Passion. I associate passion with the color red for its vibrant depth and closeness to the heart. It is the lifeblood that feeds energy, creativity, enthusiasm and commitment. Passion is intensity of purpose. It is adrenaline. It is BELIEF.
Though this is a challenging time to be an educator, that climate creates opportunities for teachers to rise to the challenge. Some teachers rise more quickly than others. Some rise up to lead in a crisis-free climate, some need crisis to push them into action, while others can look crisis in the face and walk away seemingly unaffected, unmoved. Each of those educators–the eager, the panicked, and the passive–may all be passionate.
We teach our students to be tolerant of differences, to appreciate that people come from different backgrounds and practice different customs and that diversity makes life richer, but do educators appreciate their own differences?

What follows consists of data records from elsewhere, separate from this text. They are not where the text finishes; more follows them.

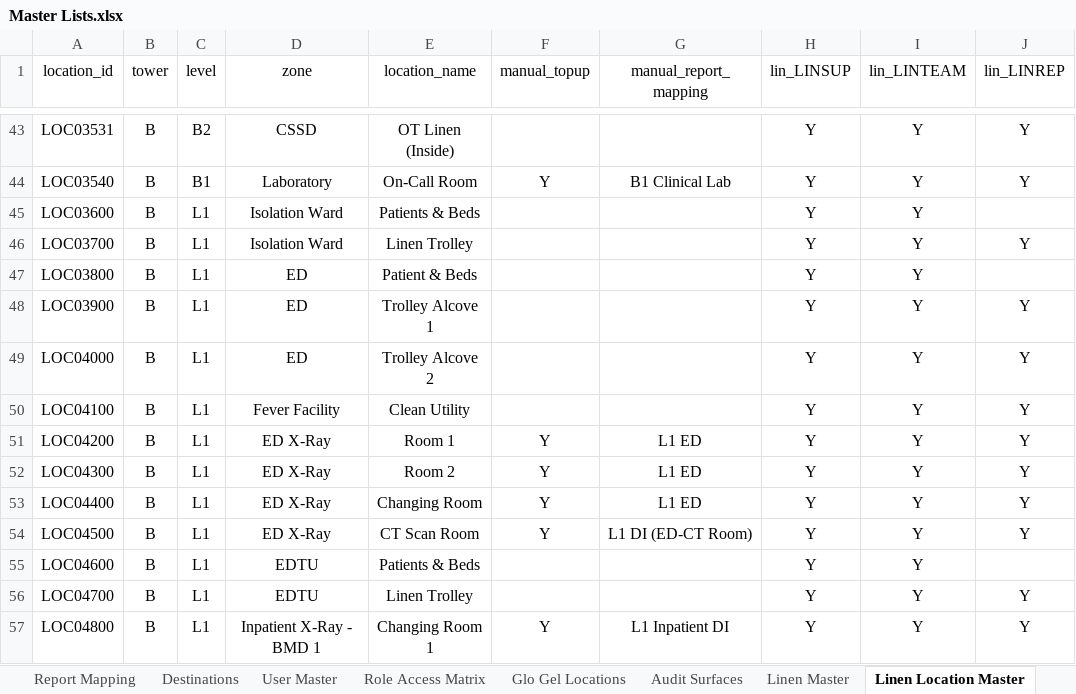
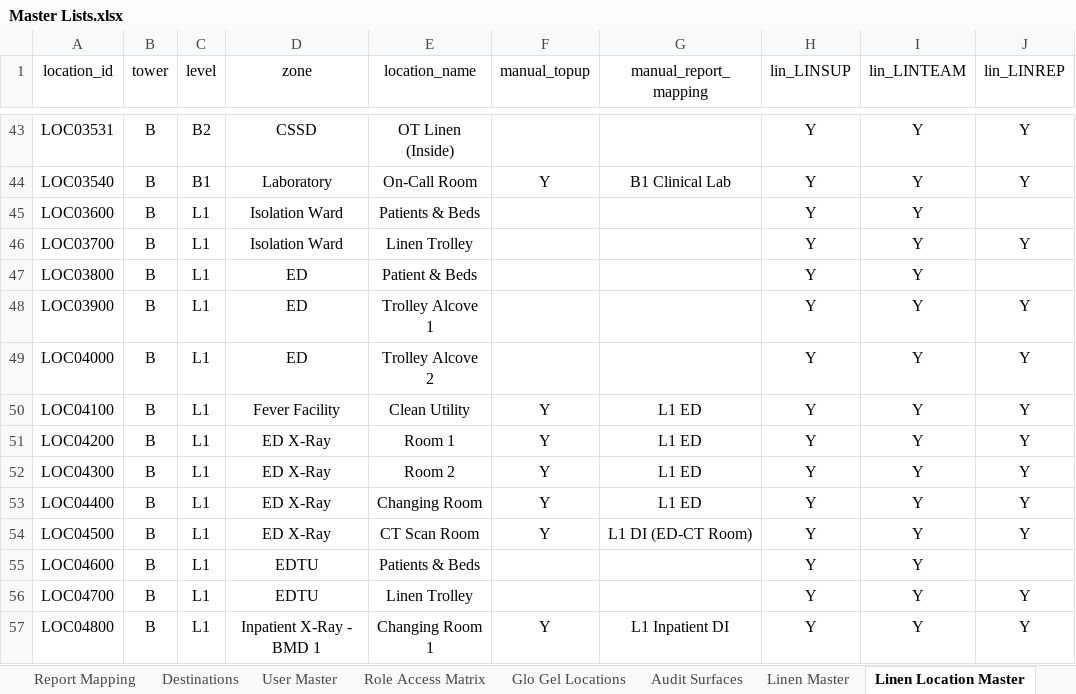
Before and after one commit to Cetusblue/housekeeping-hub, an Excel workbook: Master Lists.xlsx, sheet Linen Location Master, drawn as a sheet; only a part is shown, gaps mark what is left out; values as stored, in another font and other column widths than the file's, no borders; the diff names each change by its address in the sheet, - before the commit and + after, or states it on an @@ line.

Commit message:
New location for manual top up

```diff
--- a/Master Lists.xlsx (sheet Linen Location Master)
+++ b/Master Lists.xlsx (sheet Linen Location Master)
-F50 (manual_topup): (empty)
+F50 (manual_topup): Y
-G50 (manual_report_mapping): (empty)
+G50 (manual_report_mapping): L1 ED
```
Also changed, not shown: 1 other file.
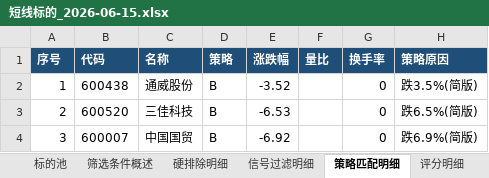
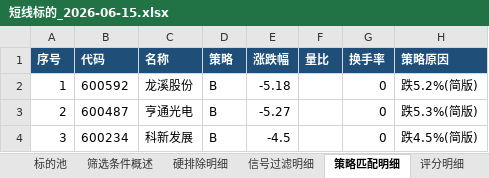
Before and after one commit to lc132/lv, an Excel workbook: 短线标的_2026-06-15.xlsx, sheet 策略匹配明细, drawn as a sheet; values as stored, in another font and other column widths than the file's, no borders; the diff names each change by its address in the sheet, - before the commit and + after, or states it on an @@ line.

```diff
--- a/短线标的_2026-06-15.xlsx (sheet 策略匹配明细)
+++ b/短线标的_2026-06-15.xlsx (sheet 策略匹配明细)
-B2 (代码): 600438
+B2 (代码): 600592
-C2 (名称): 通威股份
+C2 (名称): 龙溪股份
-E2 (涨跌幅): -3.52
+E2 (涨跌幅): -5.18
-H2 (策略原因): 跌3.5%(简版)
+H2 (策略原因): 跌5.2%(简版)
-B3 (代码): 600520
+B3 (代码): 600487
-C3 (名称): 三佳科技
+C3 (名称): 亨通光电
-E3 (涨跌幅): -6.53
+E3 (涨跌幅): -5.27
-H3 (策略原因): 跌6.5%(简版)
+H3 (策略原因): 跌5.3%(简版)
-B4 (代码): 600007
+B4 (代码): 600234
-C4 (名称): 中国国贸
+C4 (名称): 科新发展
-E4 (涨跌幅): -6.92
+E4 (涨跌幅): -4.5
-H4 (策略原因): 跌6.9%(简版)
+H4 (策略原因): 跌4.5%(简版)
```
Also changed, not shown: sheet 硬排除明细, sheet 标的池, sheet 新闻筛查, sheet 评分明细, sheet 筛选条件概述, 2 other files.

Educators demonstrate their passions about teaching in myriad ways. Some internalize it only to see it burst forth in the form of inspired and connected classroom dialogue. Some find a venue for their teaching passions on the football field or the volleyball court. Some wax effusive about new ideas and approaches. Still others engage in vision building, seeing the school as a whole and imagining what could be, then moving on to see that the vision is realized.
We must adjust our perceptions of passion and see that it may run in us like a quiet and deep river or flail about like the chop on a lake on a windy day. If we believe in our collective passion, adjust to the way we each express it, and use that energy to move our schools forward to benefit our students and center our community, then we can overcome any obstacle that lay in front of us.

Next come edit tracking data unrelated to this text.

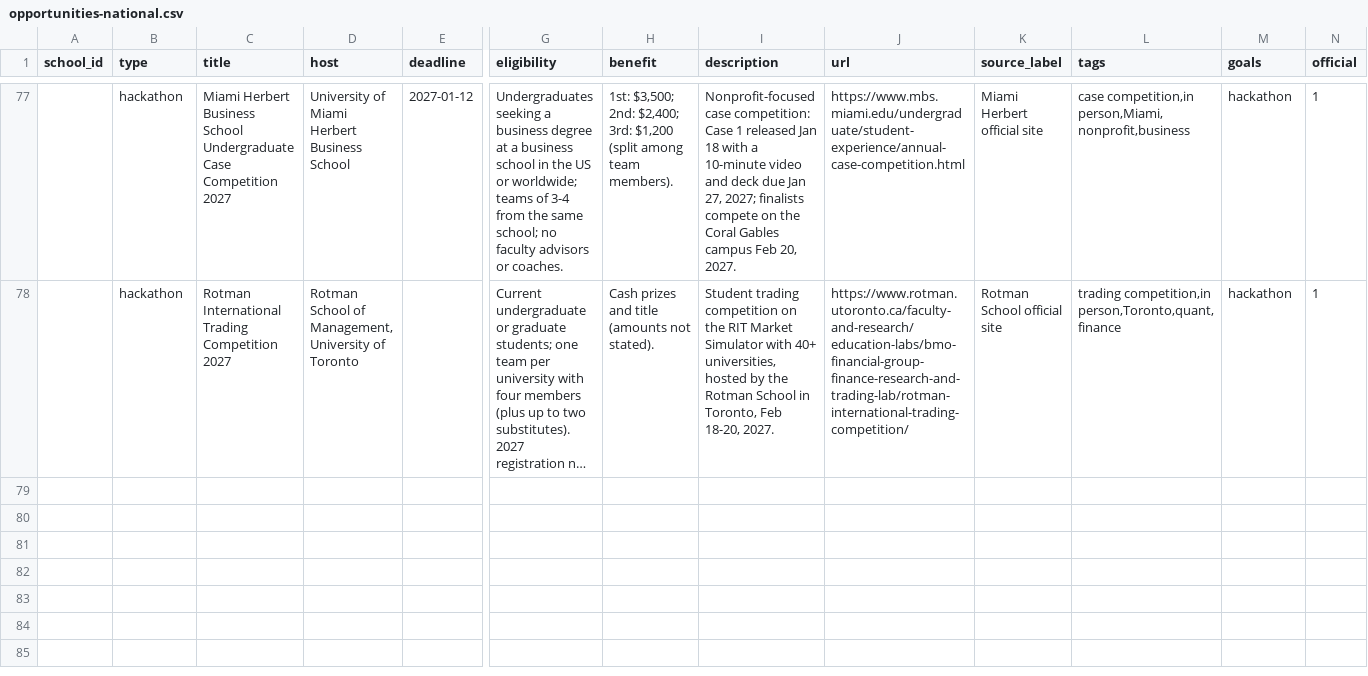
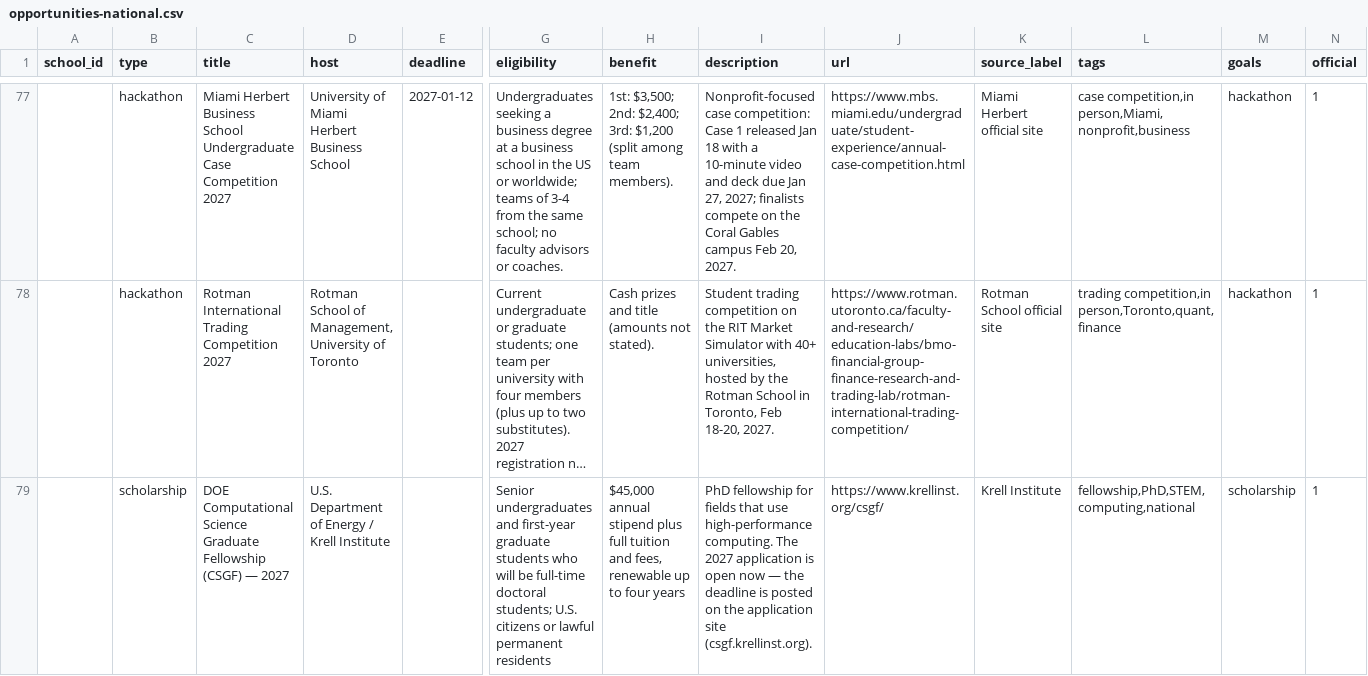
Before and after one commit to chaeyeon573/lumi, a CSV file: server/data/opportunities-national.csv, drawn as a sheet; only a part is shown, gaps mark what is left out; long unchanged cells end in …; rows hold the shown columns only; the diff covers the shown part only; the diff names each change by its address in the sheet, - before the commit and + after, or states it on an @@ line.

```diff
--- a/server/data/opportunities-national.csv
+++ b/server/data/opportunities-national.csv
+row 79:  | scholarship | DOE Computational Science Graduate Fellowship (CSGF) — 2027 | U.S. Department of Energy / Krell Institute |  | Senior undergraduates and first-year graduate students who will be full-time doctoral students; U.S. citizens or lawful permanent residents | $45,000 annual stipend plus full tuition and fees, renewable up to four years | PhD fellowship for fields that use high-performance computing. The 2027 application is open now — the deadline is posted on the application site (csgf.krellinst.org). | https://www.krellinst.org/csgf/ | Krell Institute | fellowship,PhD,STEM,computing,national | scholarship | 1
```
Also changed, not shown: 2 added rows elsewhere in this file, server/data/opportunities-berkeley.csv, server/data/opportunities-grad-berkeley.csv, 3 other files.
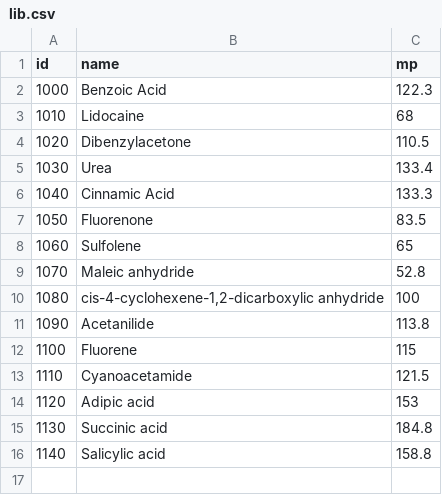
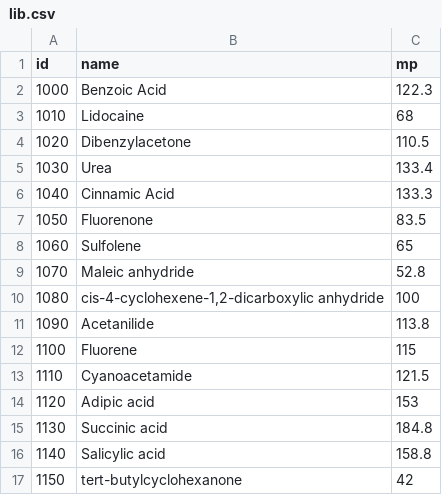
Before and after one commit to mmcpartlan98/mmcpartlan98.github.io, a CSV file: lib.csv, drawn as a sheet; the diff names each change by its address in the sheet, - before the commit and + after, or states it on an @@ line.

Commit message:
Added library entry

```diff
--- a/lib.csv
+++ b/lib.csv
+row 17: 1150 | tert-butylcyclohexanone | 42
```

Don’t shake your finger at the quiet teacher, and don’t shake your head at the vocal one. Instead, connect! Talk! Ask! Then LISTEN. It is as valuable that we know our colleagues–their strengths, their challenges, and their passions–as it is important for us to know our students.
I challenge education leaders to provide opportunities for faculty members to share professional passions. Find a way to facilitate conversations between teachers that will help them to really see each other, to bond, and to unify. While the process may be bumpy, and it surely will include a few rough patches, in the end, it will empower and energize.

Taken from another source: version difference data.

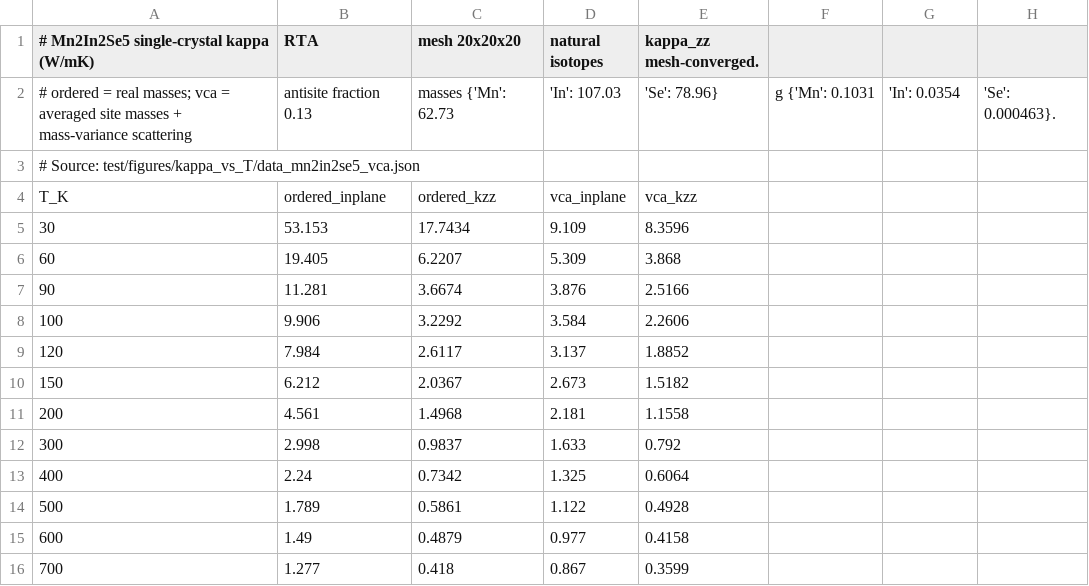
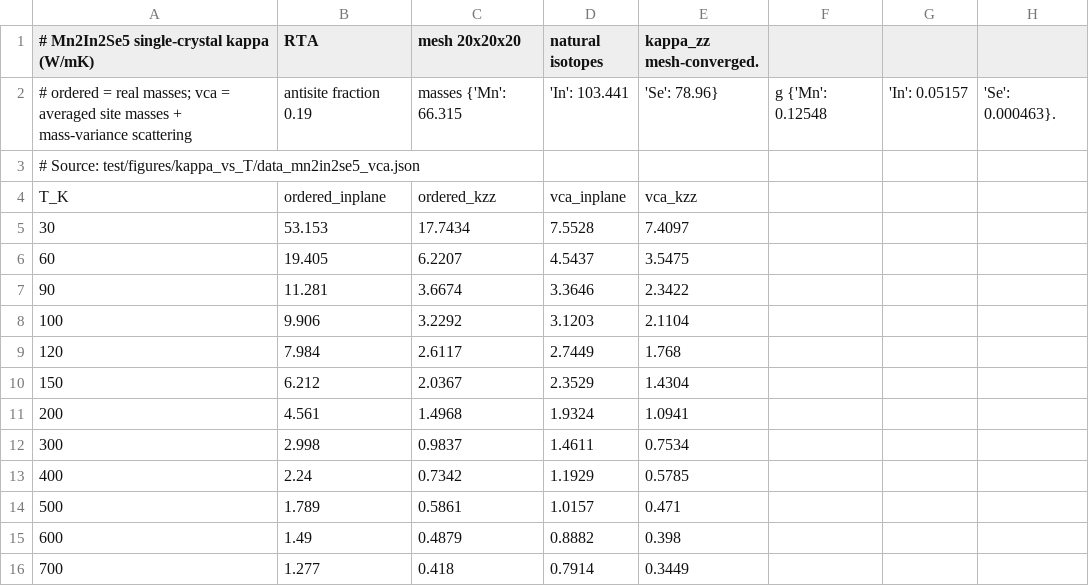
Before and after one commit to Andyw852/Mn2In2Se5-thermal, a CSV file: report/plot_data/kappa_ordered_vca_Mn2In2Se5.csv, drawn as a sheet.

```diff
--- a/report/plot_data/kappa_ordered_vca_Mn2In2Se5.csv
+++ b/report/plot_data/kappa_ordered_vca_Mn2In2Se5.csv
@@ -1,16 +1,16 @@
 # Mn2In2Se5 single-crystal kappa (W/mK), RTA, mesh 20x20x20, natural isotopes, kappa_zz mesh-converged.
-# ordered = real masses; vca = averaged site masses + mass-variance scattering, antisite fraction 0.13, masses {'Mn': 62.73, 'In': 107.03, 'Se': 78.96}, g {'Mn': 0.1031, 'In': 0.0354, 'Se': 0.000463}.
+# ordered = real masses; vca = averaged site masses + mass-variance scattering, antisite fraction 0.19, masses {'Mn': 66.315, 'In': 103.441, 'Se': 78.96}, g {'Mn': 0.12548, 'In': 0.05157, 'Se': 0.000463}.
 # Source: test/figures/kappa_vs_T/data_mn2in2se5_vca.json
 T_K,ordered_inplane,ordered_kzz,vca_inplane,vca_kzz
-30,53.153,17.7434,9.109,8.3596
-60,19.405,6.2207,5.309,3.868
-90,11.281,3.6674,3.876,2.5166
-100,9.906,3.2292,3.584,2.2606
-120,7.984,2.6117,3.137,1.8852
-150,6.212,2.0367,2.673,1.5182
-200,4.561,1.4968,2.181,1.1558
-300,2.998,0.9837,1.633,0.792
-400,2.24,0.7342,1.325,0.6064
-500,1.789,0.5861,1.122,0.4928
-600,1.49,0.4879,0.977,0.4158
-700,1.277,0.418,0.867,0.3599
+30,53.153,17.7434,7.5528,7.4097
+60,19.405,6.2207,4.5437,3.5475
+90,11.281,3.6674,3.3646,2.3422
+100,9.906,3.2292,3.1203,2.1104
+120,7.984,2.6117,2.7449,1.768
+150,6.212,2.0367,2.3529,1.4304
+200,4.561,1.4968,1.9324,1.0941
+300,2.998,0.9837,1.4611,0.7534
+400,2.24,0.7342,1.1929,0.5785
+500,1.789,0.5861,1.0157,0.471
+600,1.49,0.4879,0.8882,0.398
+700,1.277,0.418,0.7914,0.3449
```
Also changed, not shown: analysis/disorder/vca_summary.csv, report/plot_data/kappa_L3_Mn2In2Se5.csv, 47 other files.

“Nothing great in the world has been accomplished without passion” ~George Wilhelm Friedrich Hegel